Articles | Volume 16, issue 3
https://doi.org/10.5194/acp-16-1603-2016
https://doi.org/10.5194/acp-16-1603-2016
Research article
 | 
11 Feb 2016
Research article |  | 11 Feb 2016

Aqueous-phase mechanism for secondary organic aerosol formation from isoprene: application to the southeast United States and co-benefit of SO2 emission controls

E. A. Marais, D. J. Jacob, J. L. Jimenez, P. Campuzano-Jost, D. A. Day, W. Hu, J. Krechmer, L. Zhu, P. S. Kim, C. C. Miller, J. A. Fisher, K. Travis, K. Yu, T. F. Hanisco, G. M. Wolfe, H. L. Arkinson, H. O. T. Pye, K. D. Froyd, J. Liao, and V. F. McNeill

Viewed

Total article views: 8,001 (including HTML, PDF, and XML)
HTML PDF XML Total BibTeX EndNote
4,970 2,890 141 8,001 126 244
  • HTML: 4,970
  • PDF: 2,890
  • XML: 141
  • Total: 8,001
  • BibTeX: 126
  • EndNote: 244
Views and downloads (calculated since 13 Nov 2015)
Cumulative views and downloads (calculated since 13 Nov 2015)

Cited

Saved (preprint)

Discussed (final revised paper)

Latest update: 20 May 2024
Download
Short summary
Isoprene secondary organic aerosol (SOA) is a dominant aerosol component in the southeast US, but models routinely underestimate isoprene SOA with traditional schemes based on chamber studies operated under conditions not representative of isoprene-emitting forests.
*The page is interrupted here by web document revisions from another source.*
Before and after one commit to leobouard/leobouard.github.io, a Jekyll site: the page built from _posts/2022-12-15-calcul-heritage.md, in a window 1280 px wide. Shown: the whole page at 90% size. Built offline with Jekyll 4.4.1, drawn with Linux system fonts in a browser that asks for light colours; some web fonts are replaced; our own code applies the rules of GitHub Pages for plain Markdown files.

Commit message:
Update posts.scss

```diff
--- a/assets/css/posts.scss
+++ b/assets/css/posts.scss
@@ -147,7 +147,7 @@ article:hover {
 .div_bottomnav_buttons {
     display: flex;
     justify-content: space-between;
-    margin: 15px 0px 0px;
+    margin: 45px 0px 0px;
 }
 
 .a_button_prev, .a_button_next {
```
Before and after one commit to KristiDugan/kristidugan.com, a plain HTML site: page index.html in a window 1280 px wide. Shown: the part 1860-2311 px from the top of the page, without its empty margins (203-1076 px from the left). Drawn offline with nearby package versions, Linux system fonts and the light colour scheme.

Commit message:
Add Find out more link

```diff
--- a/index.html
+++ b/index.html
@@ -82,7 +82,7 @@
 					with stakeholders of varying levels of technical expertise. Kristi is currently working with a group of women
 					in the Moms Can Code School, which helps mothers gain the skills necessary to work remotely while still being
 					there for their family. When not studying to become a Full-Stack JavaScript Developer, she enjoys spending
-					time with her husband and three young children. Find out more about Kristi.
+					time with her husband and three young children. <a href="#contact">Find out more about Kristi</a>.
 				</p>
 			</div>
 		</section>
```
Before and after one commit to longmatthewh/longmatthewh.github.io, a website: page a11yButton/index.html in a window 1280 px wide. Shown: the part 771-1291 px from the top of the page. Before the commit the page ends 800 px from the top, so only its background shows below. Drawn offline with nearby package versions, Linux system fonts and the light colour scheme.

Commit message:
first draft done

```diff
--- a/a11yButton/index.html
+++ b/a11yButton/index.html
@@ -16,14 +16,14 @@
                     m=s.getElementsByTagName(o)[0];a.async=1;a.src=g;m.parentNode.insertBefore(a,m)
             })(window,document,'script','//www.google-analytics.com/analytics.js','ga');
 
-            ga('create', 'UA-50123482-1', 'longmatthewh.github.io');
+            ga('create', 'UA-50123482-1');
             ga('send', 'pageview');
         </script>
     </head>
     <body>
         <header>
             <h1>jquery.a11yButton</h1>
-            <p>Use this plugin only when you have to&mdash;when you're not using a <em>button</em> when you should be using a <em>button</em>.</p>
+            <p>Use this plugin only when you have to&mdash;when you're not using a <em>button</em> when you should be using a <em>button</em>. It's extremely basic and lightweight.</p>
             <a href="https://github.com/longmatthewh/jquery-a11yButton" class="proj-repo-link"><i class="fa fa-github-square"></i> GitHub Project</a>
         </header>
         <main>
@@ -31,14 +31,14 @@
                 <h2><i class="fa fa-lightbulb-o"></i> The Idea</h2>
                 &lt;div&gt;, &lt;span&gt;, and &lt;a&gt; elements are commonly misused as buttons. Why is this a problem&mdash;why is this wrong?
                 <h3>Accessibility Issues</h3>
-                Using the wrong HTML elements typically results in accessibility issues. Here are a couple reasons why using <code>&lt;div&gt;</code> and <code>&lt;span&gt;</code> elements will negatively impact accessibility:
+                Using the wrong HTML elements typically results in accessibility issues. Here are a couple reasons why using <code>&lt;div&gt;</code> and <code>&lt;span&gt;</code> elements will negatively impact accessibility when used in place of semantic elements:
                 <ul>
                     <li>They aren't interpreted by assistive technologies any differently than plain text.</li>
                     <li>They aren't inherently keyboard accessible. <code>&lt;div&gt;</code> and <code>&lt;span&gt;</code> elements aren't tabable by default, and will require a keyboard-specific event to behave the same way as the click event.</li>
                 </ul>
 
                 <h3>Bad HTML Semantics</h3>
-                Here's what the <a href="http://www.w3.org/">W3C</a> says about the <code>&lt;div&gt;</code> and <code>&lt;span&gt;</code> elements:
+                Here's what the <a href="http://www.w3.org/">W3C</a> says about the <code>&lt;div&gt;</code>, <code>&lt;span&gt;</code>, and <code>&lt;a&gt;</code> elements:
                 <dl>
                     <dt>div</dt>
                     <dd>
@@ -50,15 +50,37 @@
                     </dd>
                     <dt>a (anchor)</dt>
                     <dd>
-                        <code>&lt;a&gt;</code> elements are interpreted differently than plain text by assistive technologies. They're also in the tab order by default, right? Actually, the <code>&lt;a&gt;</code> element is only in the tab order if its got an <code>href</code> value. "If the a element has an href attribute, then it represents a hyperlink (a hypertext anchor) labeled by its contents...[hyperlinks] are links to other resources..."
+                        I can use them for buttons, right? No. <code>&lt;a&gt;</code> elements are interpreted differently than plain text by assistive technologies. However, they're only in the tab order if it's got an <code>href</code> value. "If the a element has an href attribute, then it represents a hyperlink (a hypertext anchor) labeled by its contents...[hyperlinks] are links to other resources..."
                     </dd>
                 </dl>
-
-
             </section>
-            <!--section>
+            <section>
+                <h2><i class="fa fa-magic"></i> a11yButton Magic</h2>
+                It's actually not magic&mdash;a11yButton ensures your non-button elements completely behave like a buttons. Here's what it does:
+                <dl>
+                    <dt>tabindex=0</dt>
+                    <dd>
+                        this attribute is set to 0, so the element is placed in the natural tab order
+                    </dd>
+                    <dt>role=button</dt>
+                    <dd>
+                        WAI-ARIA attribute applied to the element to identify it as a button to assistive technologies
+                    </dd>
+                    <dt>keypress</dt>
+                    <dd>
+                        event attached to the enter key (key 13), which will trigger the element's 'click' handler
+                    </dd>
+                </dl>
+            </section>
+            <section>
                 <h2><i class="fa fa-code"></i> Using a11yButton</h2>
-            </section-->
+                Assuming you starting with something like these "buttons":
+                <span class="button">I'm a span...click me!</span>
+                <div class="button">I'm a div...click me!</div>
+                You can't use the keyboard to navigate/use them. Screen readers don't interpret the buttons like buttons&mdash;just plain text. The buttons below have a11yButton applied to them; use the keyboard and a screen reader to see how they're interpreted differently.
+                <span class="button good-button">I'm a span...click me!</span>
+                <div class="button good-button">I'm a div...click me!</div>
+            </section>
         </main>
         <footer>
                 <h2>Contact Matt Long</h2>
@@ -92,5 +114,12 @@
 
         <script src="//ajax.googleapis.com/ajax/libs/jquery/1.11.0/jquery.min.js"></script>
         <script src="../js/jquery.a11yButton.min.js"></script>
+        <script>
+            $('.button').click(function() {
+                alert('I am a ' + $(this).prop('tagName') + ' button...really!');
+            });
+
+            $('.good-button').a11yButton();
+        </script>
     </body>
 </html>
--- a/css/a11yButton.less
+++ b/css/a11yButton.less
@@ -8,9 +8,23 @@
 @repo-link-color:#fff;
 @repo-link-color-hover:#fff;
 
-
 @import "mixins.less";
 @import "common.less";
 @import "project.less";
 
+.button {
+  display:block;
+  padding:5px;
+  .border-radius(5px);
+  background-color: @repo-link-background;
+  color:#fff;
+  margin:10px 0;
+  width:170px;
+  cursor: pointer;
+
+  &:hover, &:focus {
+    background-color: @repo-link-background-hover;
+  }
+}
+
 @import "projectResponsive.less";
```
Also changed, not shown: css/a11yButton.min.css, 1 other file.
We develop a new irreversible uptake mechanism to reproduce isoprene SOA yields (3.3 %) and composition, and find a factor of 2 co-benefit of SO2 emission controls on reducing sulfate and organic aerosol in the southeast US.
Altmetrics
Final-revised paper
Preprint